Pink “ice worms” are visible beneath the overhang in the center left part of this photo. Ice worms were also seen in some of the burrows in the surrounding gas hydrate, which appears orange due to impurities.  Active methane emissions occur from beneath the ledge, through conduits at the base of the inverted droplets attached to the sediment, and through a bubble tube at the right of the image.  Both the bubble tubes and the inverted droplets are encased in clear gas hydrate.

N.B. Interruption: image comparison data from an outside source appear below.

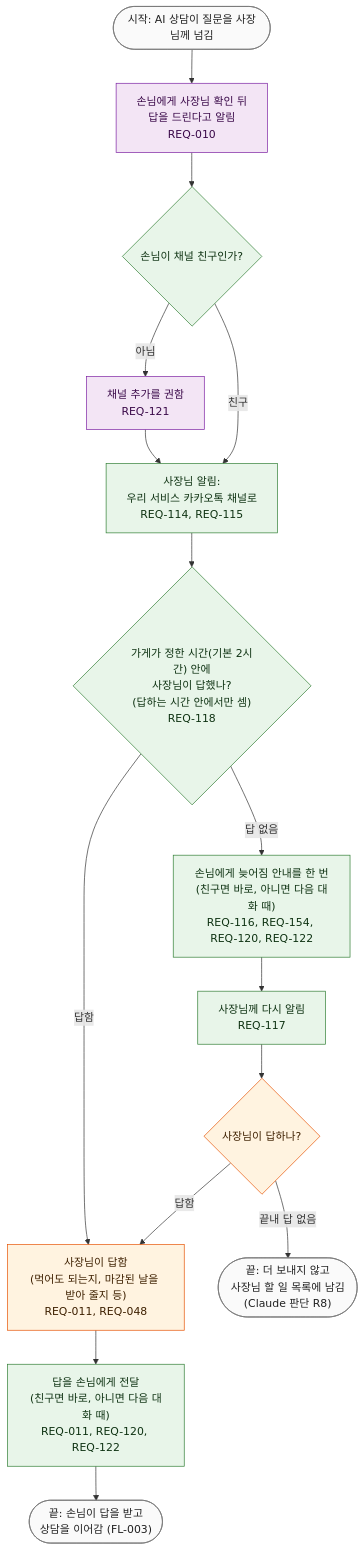
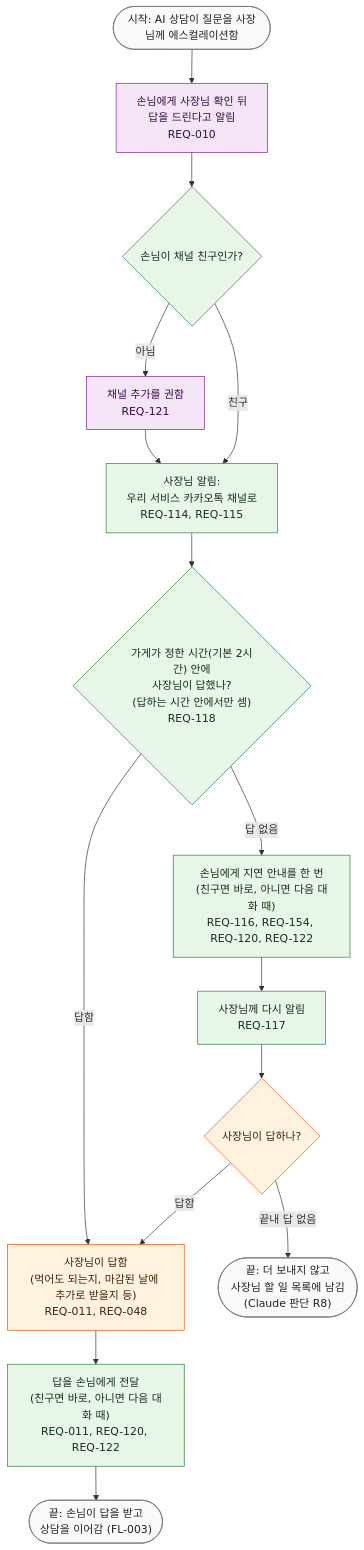
Before and after one commit to kodonghui/siljang.ai: the diagram in docs/03-user-flow/FL-005-handed-off-question.md, drawn with Mermaid. The commit also changed other lines of this file and 55 other files, not shown here.

````diff
--- a/docs/03-user-flow/FL-005-handed-off-question.md
+++ b/docs/03-user-flow/FL-005-handed-off-question.md
@@ -20,35 +20,35 @@
 ```mermaid
 flowchart TD
-  S(["시작: AI 상담이 질문을 사장님께 넘김"])
+  S(["시작: AI 상담이 질문을 사장님께 에스컬레이션함"])
   H1["손님에게 사장님 확인 뒤<br/>답을 드린다고 알림<br/>REQ-010"]
   D1{"손님이 채널 친구인가?"}
   H2["채널 추가를 권함<br/>REQ-121"]
   H3["사장님 알림:<br/>우리 서비스 카카오톡 채널로<br/>REQ-114, REQ-115"]
   D2{"가게가 정한 시간(기본 2시간) 안에<br/>사장님이 답했나?<br/>(답하는 시간 안에서만 셈)<br/>REQ-118"}
-  H4["손님에게 늦어짐 안내를 한 번<br/>(친구면 바로, 아니면 다음 대화 때)<br/>REQ-116, REQ-154, REQ-120, REQ-122"]
+  H4["손님에게 지연 안내를 한 번<br/>(친구면 바로, 아니면 다음 대화 때)<br/>REQ-116, REQ-154, REQ-120, REQ-122"]
   H5["사장님께 다시 알림<br/>REQ-117"]
   D3{"사장님이 답하나?"}
   E0(["끝: 더 보내지 않고<br/>사장님 할 일 목록에 남김<br/>(Claude 판단 R8)"])
-  H6["사장님이 답함<br/>(먹어도 되는지, 마감된 날을 받아 줄지 등)<br/>REQ-011, REQ-048"]
+  H6["사장님이 답함<br/>(먹어도 되는지, 마감된 날에 추가로 받을지 등)<br/>REQ-011, REQ-048"]
   H7["답을 손님에게 전달<br/>(친구면 바로, 아니면 다음 대화 때)<br/>REQ-011, REQ-120, REQ-122"]
   E1(["끝: 손님이 답을 받고<br/>상담을 이어감 (FL-003)"])
 
   S --> H1 --> D1
   D1 -->|"아님"| H2 --> H3
   D1 -->|"친구"| H3
   H3 --> D2
   D2 -->|"답함"| H6
   D2 -->|"답 없음"| H4 --> H5 --> D3
   D3 -->|"답함"| H6
   D3 -->|"끝내 답 없음"| E0
   H6 --> H7 --> E1
 
   classDef owner fill:#fff3e0,stroke:#e65100,color:#3e2000
   classDef ai fill:#f3e5f5,stroke:#7b1fa2,color:#3b0a4a
   classDef svc fill:#e8f5e9,stroke:#2e7d32,color:#0f3313
   classDef term fill:#fafafa,stroke:#757575,color:#212121
   class D3,H6 owner
   class H1,H2 ai
   class D1,H3,D2,H4,H5,H7 svc
   class S,E0,E1 term
 ```
````
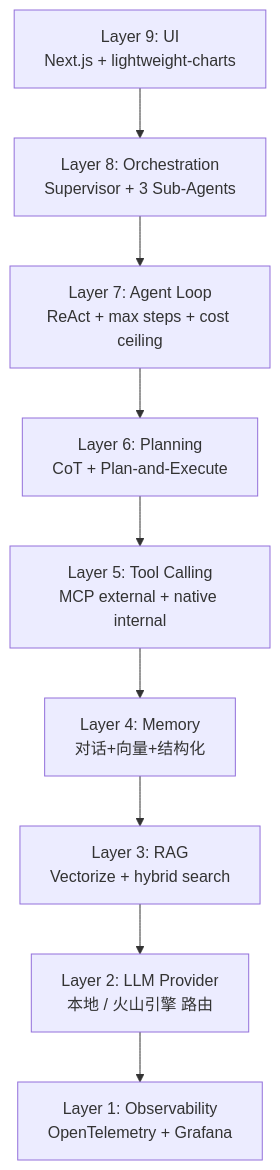
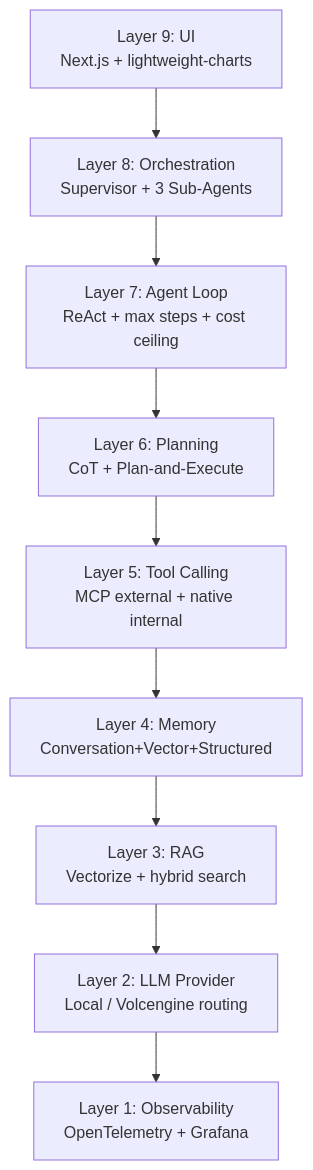
Before and after one commit to ZedeX/nova-invest: the second of 6 diagrams in docs/architecture/architecture.md, drawn with Mermaid. The commit also changed other lines of this file and 42 other files, not shown here.

````diff
--- a/docs/architecture/architecture.md
+++ b/docs/architecture/architecture.md
@@ -78,12 +78,12 @@
 ```mermaid
 flowchart TB
     L9[Layer 9: UI<br/>Next.js + lightweight-charts] --> L8
     L8[Layer 8: Orchestration<br/>Supervisor + 3 Sub-Agents] --> L7
     L7[Layer 7: Agent Loop<br/>ReAct + max steps + cost ceiling] --> L6
     L6[Layer 6: Planning<br/>CoT + Plan-and-Execute] --> L5
     L5[Layer 5: Tool Calling<br/>MCP external + native internal] --> L4
-    L4[Layer 4: Memory<br/>对话+向量+结构化] --> L3
+    L4[Layer 4: Memory<br/>Conversation+Vector+Structured] --> L3
     L3[Layer 3: RAG<br/>Vectorize + hybrid search] --> L2
-    L2[Layer 2: LLM Provider<br/>本地 / 火山引擎 路由] --> L1
+    L2[Layer 2: LLM Provider<br/>Local / Volcengine routing] --> L1
     L1[Layer 1: Observability<br/>OpenTelemetry + Grafana]
 ```
````
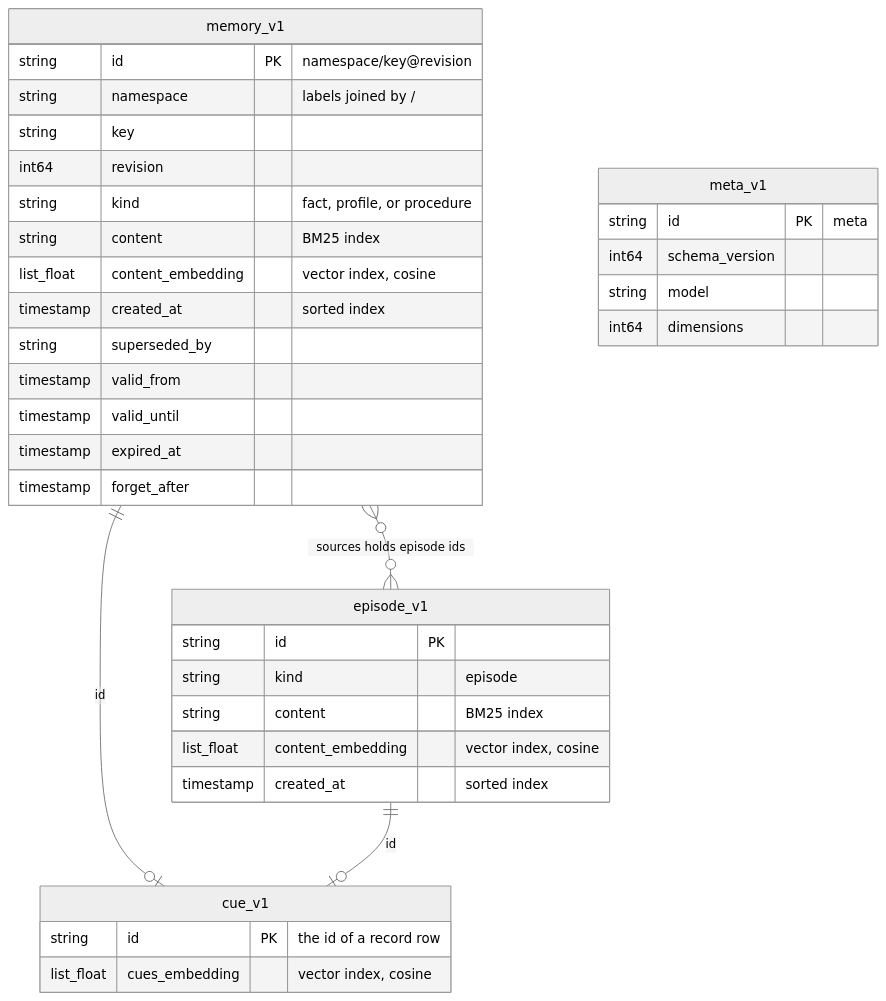
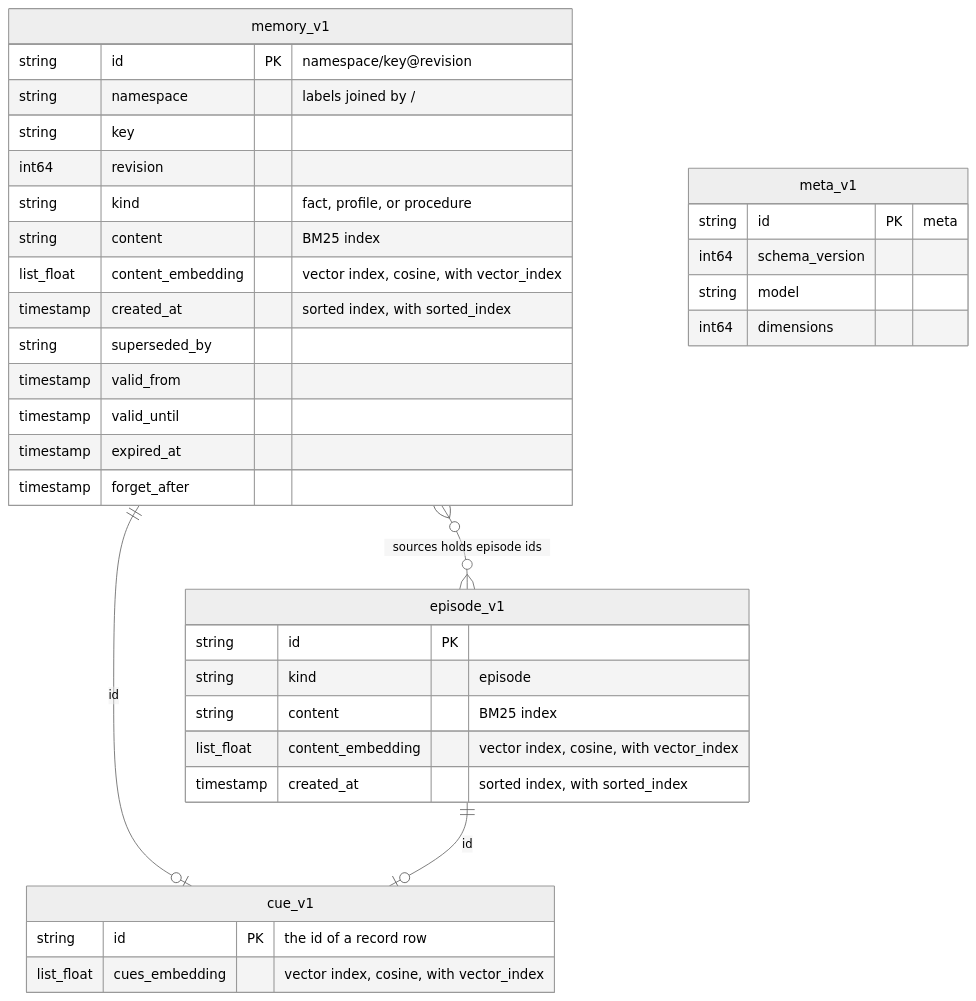
Before and after one commit to hotdata-dev/hotmemory: the second of 12 diagrams in docs/internal/architecture.md, drawn with Mermaid (neutral theme). The commit also changed other lines of this file and 24 other files, not shown here.

First line of the commit message:
Phase 11, part 1: a large memory store, the sorted index made optional, and LongMemEval-S in full (#32)

````diff
--- a/docs/internal/architecture.md
+++ b/docs/internal/architecture.md
@@ -78,38 +78,38 @@
 ```mermaid
 erDiagram
     memory_v1 ||--o| cue_v1 : "id"
     episode_v1 ||--o| cue_v1 : "id"
     memory_v1 }o--o{ episode_v1 : "sources holds episode ids"
     memory_v1 {
         string id PK "namespace/key@revision"
         string namespace "labels joined by /"
         string key
         int64 revision
         string kind "fact, profile, or procedure"
         string content "BM25 index"
-        list_float content_embedding "vector index, cosine"
-        timestamp created_at "sorted index"
+        list_float content_embedding "vector index, cosine, with vector_index"
+        timestamp created_at "sorted index, with sorted_index"
         string superseded_by
         timestamp valid_from
         timestamp valid_until
         timestamp expired_at
         timestamp forget_after
     }
     episode_v1 {
         string id PK
         string kind "episode"
         string content "BM25 index"
-        list_float content_embedding "vector index, cosine"
-        timestamp created_at "sorted index"
+        list_float content_embedding "vector index, cosine, with vector_index"
+        timestamp created_at "sorted index, with sorted_index"
     }
     cue_v1 {
         string id PK "the id of a record row"
-        list_float cues_embedding "vector index, cosine"
+        list_float cues_embedding "vector index, cosine, with vector_index"
     }
     meta_v1 {
         string id PK "meta"
         int64 schema_version
         string model
         int64 dimensions
     }
 ```
````
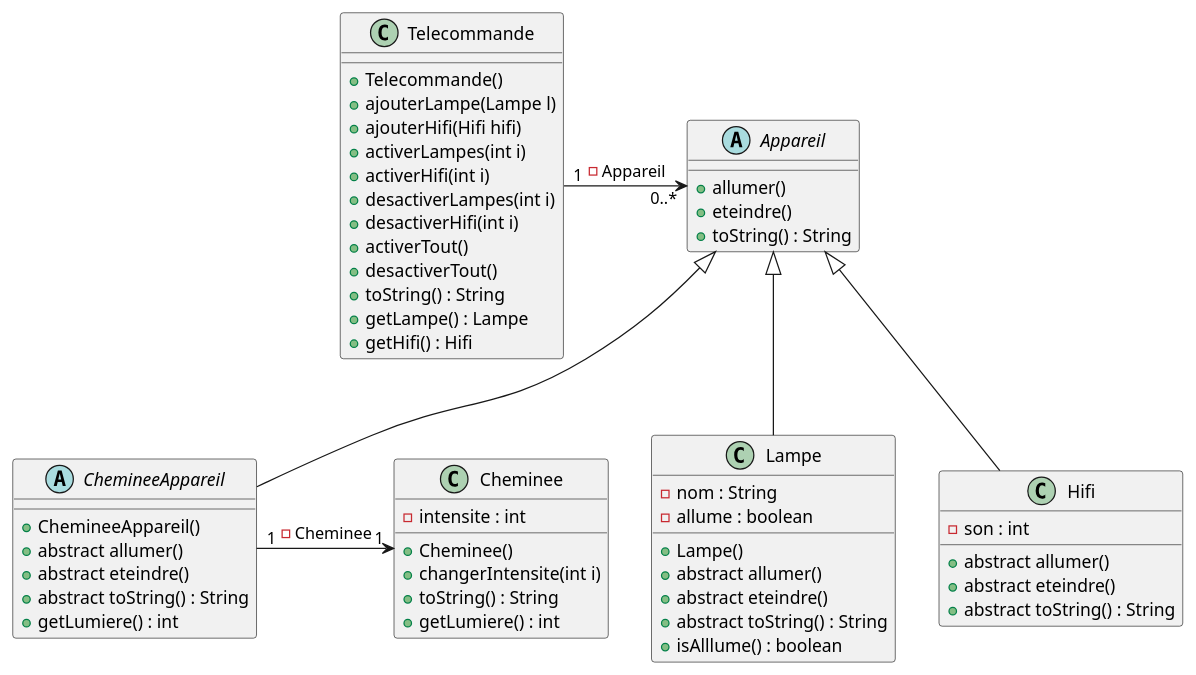
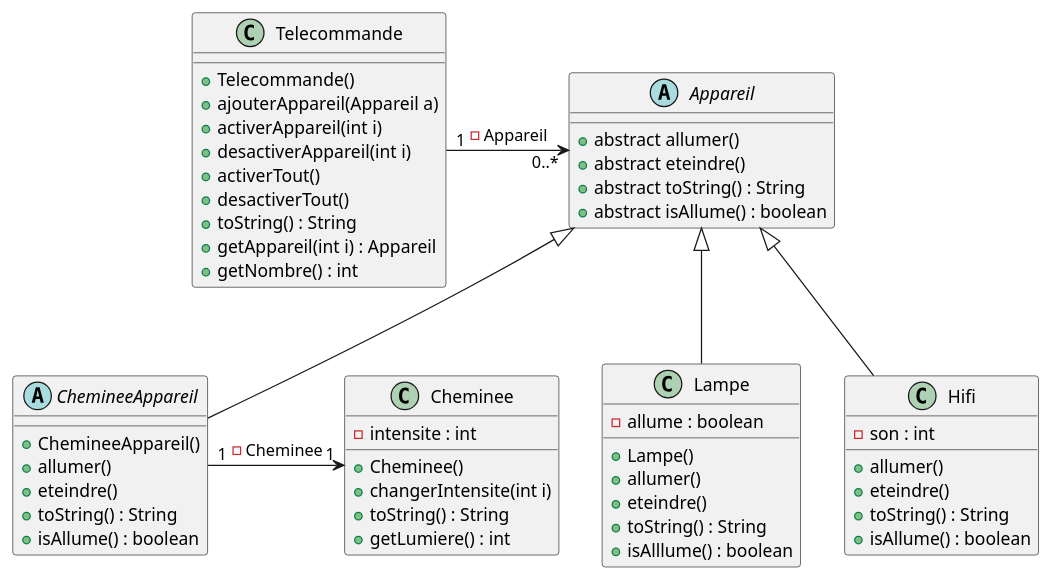
Before and after one commit to Baloo54/TP08: the diagram in uml/uml.puml, drawn with PlantUML. The commit also changed 2 other files, not shown here.

Commit message:
Ajouter des appareils à la télécommande dans la classe Main.java

```diff
--- a/uml/uml.puml
+++ b/uml/uml.puml
@@ -1,57 +1,55 @@
 @startuml Q2_TelecommandeDiagramme
 class Telecommande{
     +Telecommande()
-    +ajouterLampe(Lampe l)
-    +ajouterHifi(Hifi hifi)
-    +activerLampes(int i)
-    +activerHifi(int i)
-    +desactiverLampes(int i)
-    +desactiverHifi(int i)
+    +ajouterAppareil(Appareil a)
+    +activerAppareil(int i)
+    +desactiverAppareil(int i)
     +activerTout()
     +desactiverTout()
     +toString() : String
-    +getLampe() : Lampe
-    +getHifi() : Hifi
+    +getAppareil(int i) : Appareil
+    +getNombre() : int
 }
 class Lampe{
-    -nom : String
     -allume : boolean
     +Lampe()
-    +abstract allumer()
-    +abstract eteindre()
-    +abstract toString() : String
+    +allumer()
+    +eteindre()
+    +toString() : String
     +isAlllume() : boolean
 }
 class Hifi{
     -son : int
-    +abstract allumer()
-    +abstract eteindre()
-    +abstract toString() : String
+    +allumer()
+    +eteindre()
+    +toString() : String
+    +isAllume() : boolean
 }
 class Cheminee {
     -intensite : int
     +Cheminee()
     +changerIntensite(int i)
     +toString() : String
     +getLumiere() : int 
 }
 abstract class ChemineeAppareil{
     +ChemineeAppareil()
+    +allumer()
+    +eteindre()
+    +toString() : String
+    +isAllume() : boolean
+}
+abstract class Appareil{
     +abstract allumer()
     +abstract eteindre()
     +abstract toString() : String
-    +getLumiere() : int
-}
-abstract class Appareil{
-    +allumer()
-    +eteindre()
-    +toString() : String
+    +abstract isAllume() : boolean
 }
 Telecommande "1" -> "0..*" Appareil : -Appareil
 Appareil <|-- Lampe
 Appareil <|-- Hifi
 Appareil <|-- ChemineeAppareil
 ChemineeAppareil "1" -> "1" Cheminee : -Cheminee
 
 
 @enduml
```
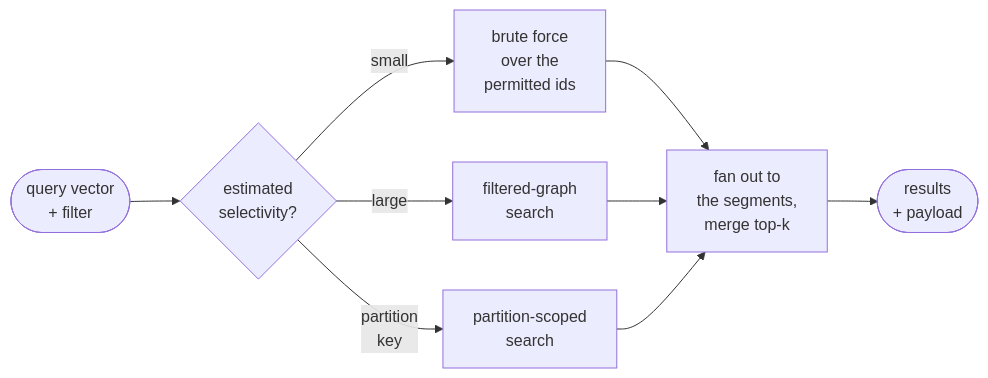
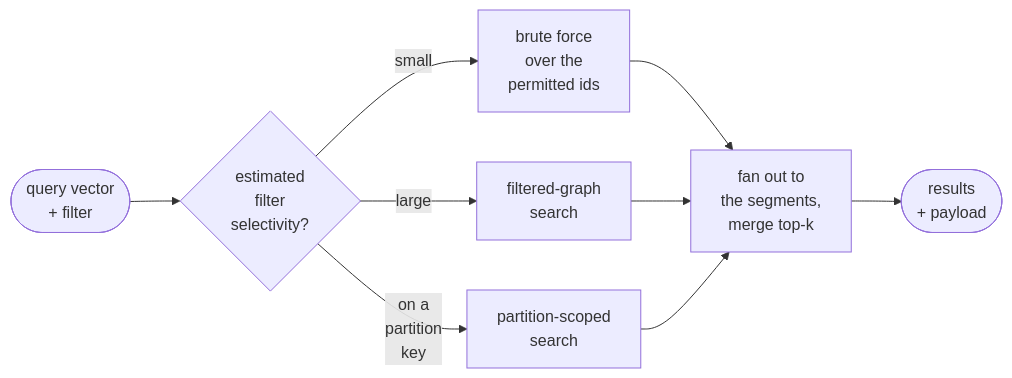
Before and after one commit to aniryou/full-stack-agentic-engineer: the third of 4 diagrams in 07-application-agent-framework/retrieval-rag/vector-databases-primer.md, drawn with Mermaid. The commit also changed other lines of this file and 5 other files, not shown here.

First line of the commit message:
WIP snapshot: the figure round (charts, improvements, additions) in progress (2026-10-30T18:54:07Z); not validated [skip ci]

````diff
--- a/07-application-agent-framework/retrieval-rag/vector-databases-primer.md
+++ b/07-application-agent-framework/retrieval-rag/vector-databases-primer.md
@@ -252,11 +252,11 @@
 ```mermaid
 flowchart LR
-  Q(["query vector<br/>+ filter"]) --> E{"estimated<br/>selectivity?"}
+  Q(["query vector<br/>+ filter"]) --> E{"estimated<br/>filter<br/>selectivity?"}
   E -->|"small"| B["brute force<br/>over the<br/>permitted ids"]
   E -->|"large"| T["filtered-graph<br/>search"]
-  E -->|"partition<br/>key"| P["partition-scoped<br/>search"]
+  E -->|"on a<br/>partition<br/>key"| P["partition-scoped<br/>search"]
   B --> F["fan out to<br/>the segments,<br/>merge top-k"]
   T --> F
   P --> F
   F --> O(["results<br/>+ payload"])
 ```
````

Pink “ice worms” are visible beneath the overhang in the center left part of this photo. Ice worms were also seen in some of the burrows in the surrounding gas hydrate, which appears orange due to impurities. Active methane emissions occur from beneath the ledge, through conduits at the base of the inverted droplets attached to the sediment and through a bubble tube at the right of the image. Both the bubble tubes and the inverted droplets are encased in clear gas hydrate. Image courtesy of the NOAA Office of Ocean Exploration and Research, Gulf of Mexico 2017. Download larger version (1.3 MB).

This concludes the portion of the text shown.